-- Material for the task follows --

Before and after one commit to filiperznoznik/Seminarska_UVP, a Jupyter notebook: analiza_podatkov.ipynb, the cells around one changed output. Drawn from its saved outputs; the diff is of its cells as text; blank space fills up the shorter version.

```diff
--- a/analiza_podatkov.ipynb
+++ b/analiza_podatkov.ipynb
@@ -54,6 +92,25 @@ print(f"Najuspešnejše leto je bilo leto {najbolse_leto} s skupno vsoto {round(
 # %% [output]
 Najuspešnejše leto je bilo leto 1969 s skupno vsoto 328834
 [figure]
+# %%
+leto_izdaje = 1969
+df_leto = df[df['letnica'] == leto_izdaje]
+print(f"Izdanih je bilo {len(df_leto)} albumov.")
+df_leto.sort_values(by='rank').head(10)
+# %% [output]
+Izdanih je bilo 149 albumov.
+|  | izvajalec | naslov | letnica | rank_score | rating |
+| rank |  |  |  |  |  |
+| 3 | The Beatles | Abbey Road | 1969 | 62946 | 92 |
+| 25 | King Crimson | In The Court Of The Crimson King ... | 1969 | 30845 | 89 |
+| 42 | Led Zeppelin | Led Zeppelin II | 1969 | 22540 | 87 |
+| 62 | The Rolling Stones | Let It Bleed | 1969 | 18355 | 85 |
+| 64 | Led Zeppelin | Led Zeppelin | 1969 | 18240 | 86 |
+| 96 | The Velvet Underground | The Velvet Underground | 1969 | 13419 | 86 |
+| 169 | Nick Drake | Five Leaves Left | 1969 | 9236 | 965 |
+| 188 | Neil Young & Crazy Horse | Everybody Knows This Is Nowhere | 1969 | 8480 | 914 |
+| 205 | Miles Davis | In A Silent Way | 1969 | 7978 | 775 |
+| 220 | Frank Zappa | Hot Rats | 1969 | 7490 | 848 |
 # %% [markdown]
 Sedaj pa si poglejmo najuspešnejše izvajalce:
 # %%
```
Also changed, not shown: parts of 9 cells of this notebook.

-- Material for the task concluded --

Exercise directions
Reproduce every line in the data that has the word "output" in it.

Response box
Before and after one commit to filiperznoznik/Seminarska_UVP, a Jupyter notebook: analiza_podatkov.ipynb, the cells around one changed output. Drawn from its saved outputs; the diff is of its cells as text; blank space fills up the shorter version.
 # %% [output]
+# %% [output]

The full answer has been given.